• ASSIGNMENT: Reproduce the data shown below exactly.
══ LISTED ENTRIES
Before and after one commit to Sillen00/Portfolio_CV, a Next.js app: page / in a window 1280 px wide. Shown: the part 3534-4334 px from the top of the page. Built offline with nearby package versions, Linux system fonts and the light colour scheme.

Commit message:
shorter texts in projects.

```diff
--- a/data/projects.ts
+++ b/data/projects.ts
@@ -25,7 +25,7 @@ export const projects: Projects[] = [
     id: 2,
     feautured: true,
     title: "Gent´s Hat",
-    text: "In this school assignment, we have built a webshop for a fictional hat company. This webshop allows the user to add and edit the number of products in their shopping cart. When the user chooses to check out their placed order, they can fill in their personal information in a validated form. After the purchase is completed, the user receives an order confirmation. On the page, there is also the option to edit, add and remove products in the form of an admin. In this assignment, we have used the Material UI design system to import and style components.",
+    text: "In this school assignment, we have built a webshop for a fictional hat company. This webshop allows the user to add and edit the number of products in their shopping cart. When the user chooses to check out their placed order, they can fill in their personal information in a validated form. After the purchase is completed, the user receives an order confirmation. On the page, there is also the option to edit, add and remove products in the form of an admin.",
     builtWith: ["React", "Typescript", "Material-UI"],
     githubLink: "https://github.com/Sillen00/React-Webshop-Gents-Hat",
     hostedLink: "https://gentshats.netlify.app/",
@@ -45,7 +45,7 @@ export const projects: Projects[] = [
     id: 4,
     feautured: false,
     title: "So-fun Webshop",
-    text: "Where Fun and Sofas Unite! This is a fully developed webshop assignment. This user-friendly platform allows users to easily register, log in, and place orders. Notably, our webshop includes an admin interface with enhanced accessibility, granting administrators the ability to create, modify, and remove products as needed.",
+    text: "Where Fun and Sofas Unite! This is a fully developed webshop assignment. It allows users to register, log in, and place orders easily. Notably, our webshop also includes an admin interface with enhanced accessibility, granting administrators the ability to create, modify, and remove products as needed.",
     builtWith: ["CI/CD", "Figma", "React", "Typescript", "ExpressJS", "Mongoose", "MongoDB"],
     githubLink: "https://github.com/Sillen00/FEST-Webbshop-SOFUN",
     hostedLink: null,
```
════
• RESPONSE:
Before and after one commit to Sillen00/Portfolio_CV, a Next.js app: page / in a window 1280 px wide. Shown: the part 3534-4334 px from the top of the page. Built offline with nearby package versions, Linux system fonts and the light colour scheme.

Commit message:
shorter texts in projects.

```diff
--- a/data/projects.ts
+++ b/data/projects.ts
@@ -25,7 +25,7 @@ export const projects: Projects[] = [
     id: 2,
     feautured: true,
     title: "Gent´s Hat",
-    text: "In this school assignment, we have built a webshop for a fictional hat company. This webshop allows the user to add and edit the number of products in their shopping cart. When the user chooses to check out their placed order, they can fill in their personal information in a validated form. After the purchase is completed, the user receives an order confirmation. On the page, there is also the option to edit, add and remove products in the form of an admin. In this assignment, we have used the Material UI design system to import and style components.",
+    text: "In this school assignment, we have built a webshop for a fictional hat company. This webshop allows the user to add and edit the number of products in their shopping cart. When the user chooses to check out their placed order, they can fill in their personal information in a validated form. After the purchase is completed, the user receives an order confirmation. On the page, there is also the option to edit, add and remove products in the form of an admin.",
     builtWith: ["React", "Typescript", "Material-UI"],
     githubLink: "https://github.com/Sillen00/React-Webshop-Gents-Hat",
     hostedLink: "https://gentshats.netlify.app/",
@@ -45,7 +45,7 @@ export const projects: Projects[] = [
     id: 4,
     feautured: false,
     title: "So-fun Webshop",
-    text: "Where Fun and Sofas Unite! This is a fully developed webshop assignment. This user-friendly platform allows users to easily register, log in, and place orders. Notably, our webshop includes an admin interface with enhanced accessibility, granting administrators the ability to create, modify, and remove products as needed.",
+    text: "Where Fun and Sofas Unite! This is a fully developed webshop assignment. It allows users to register, log in, and place orders easily. Notably, our webshop also includes an admin interface with enhanced accessibility, granting administrators the ability to create, modify, and remove products as needed.",
     builtWith: ["CI/CD", "Figma", "React", "Typescript", "ExpressJS", "Mongoose", "MongoDB"],
     githubLink: "https://github.com/Sillen00/FEST-Webbshop-SOFUN",
     hostedLink: null,
```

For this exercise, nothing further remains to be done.